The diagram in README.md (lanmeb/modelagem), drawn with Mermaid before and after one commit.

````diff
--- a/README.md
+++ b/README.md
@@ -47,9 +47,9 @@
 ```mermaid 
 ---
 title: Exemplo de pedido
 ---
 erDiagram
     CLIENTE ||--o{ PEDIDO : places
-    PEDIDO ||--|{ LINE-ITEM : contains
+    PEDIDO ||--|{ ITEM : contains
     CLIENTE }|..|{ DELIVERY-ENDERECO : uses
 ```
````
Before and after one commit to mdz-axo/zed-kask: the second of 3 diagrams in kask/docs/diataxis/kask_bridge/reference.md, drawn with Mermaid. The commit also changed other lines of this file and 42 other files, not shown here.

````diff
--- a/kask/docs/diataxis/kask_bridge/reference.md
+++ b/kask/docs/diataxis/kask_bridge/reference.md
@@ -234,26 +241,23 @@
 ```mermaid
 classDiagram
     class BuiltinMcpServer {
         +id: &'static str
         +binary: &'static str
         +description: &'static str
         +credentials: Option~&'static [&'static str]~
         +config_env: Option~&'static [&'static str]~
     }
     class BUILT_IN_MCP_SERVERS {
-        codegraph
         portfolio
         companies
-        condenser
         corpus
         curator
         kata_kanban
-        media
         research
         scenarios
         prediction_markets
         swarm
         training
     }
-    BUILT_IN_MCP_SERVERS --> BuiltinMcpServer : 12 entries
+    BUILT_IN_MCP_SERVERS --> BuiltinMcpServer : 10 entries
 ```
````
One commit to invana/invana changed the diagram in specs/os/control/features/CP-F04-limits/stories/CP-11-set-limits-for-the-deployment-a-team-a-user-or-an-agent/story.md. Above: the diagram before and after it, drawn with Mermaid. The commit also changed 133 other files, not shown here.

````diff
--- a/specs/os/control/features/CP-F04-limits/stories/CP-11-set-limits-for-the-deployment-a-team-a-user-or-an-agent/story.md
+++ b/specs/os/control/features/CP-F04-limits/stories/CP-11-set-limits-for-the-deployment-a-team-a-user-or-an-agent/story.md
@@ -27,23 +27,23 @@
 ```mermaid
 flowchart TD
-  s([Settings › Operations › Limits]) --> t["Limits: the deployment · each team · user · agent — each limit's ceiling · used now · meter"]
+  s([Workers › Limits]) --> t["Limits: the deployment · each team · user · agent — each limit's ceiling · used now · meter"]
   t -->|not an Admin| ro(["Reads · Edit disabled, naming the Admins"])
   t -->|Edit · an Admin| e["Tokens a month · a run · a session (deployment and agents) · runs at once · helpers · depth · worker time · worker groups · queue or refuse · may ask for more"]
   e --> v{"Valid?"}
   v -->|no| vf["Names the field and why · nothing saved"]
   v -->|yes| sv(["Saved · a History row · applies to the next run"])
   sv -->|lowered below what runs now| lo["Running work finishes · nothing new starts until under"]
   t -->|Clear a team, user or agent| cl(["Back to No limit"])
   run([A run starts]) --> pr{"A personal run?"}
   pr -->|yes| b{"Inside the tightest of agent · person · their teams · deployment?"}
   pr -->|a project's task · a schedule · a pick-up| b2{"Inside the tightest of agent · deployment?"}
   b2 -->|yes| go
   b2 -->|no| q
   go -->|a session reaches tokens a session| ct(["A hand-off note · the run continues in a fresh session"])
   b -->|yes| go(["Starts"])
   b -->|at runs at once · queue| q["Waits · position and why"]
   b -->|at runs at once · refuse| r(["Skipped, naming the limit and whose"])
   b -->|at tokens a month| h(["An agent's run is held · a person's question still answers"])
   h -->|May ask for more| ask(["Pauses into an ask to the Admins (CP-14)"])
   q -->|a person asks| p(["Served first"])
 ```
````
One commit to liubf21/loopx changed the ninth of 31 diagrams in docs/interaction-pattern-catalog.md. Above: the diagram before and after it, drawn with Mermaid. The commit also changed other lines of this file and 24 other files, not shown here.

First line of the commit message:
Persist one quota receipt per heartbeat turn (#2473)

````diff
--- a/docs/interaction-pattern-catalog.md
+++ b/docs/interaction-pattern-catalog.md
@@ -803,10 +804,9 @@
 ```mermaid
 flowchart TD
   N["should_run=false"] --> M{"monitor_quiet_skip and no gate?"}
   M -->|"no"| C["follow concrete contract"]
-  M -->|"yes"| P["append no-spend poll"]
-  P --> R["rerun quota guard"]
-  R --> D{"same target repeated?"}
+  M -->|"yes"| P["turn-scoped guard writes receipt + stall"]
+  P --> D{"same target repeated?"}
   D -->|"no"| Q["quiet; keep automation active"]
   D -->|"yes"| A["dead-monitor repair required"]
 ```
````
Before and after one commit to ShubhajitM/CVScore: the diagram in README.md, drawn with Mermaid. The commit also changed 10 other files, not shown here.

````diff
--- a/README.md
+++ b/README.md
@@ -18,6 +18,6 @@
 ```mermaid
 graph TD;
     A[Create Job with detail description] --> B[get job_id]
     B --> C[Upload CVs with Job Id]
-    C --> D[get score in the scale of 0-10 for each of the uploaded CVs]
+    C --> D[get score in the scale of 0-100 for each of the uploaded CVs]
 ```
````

- **Brief**
In the listing, return each line containing the string "static".

- **Written answer**
         +id: &'static str
         +binary: &'static str
         +description: &'static str
         +credentials: Option~&'static [&'static str]~
         +config_env: Option~&'static [&'static str]~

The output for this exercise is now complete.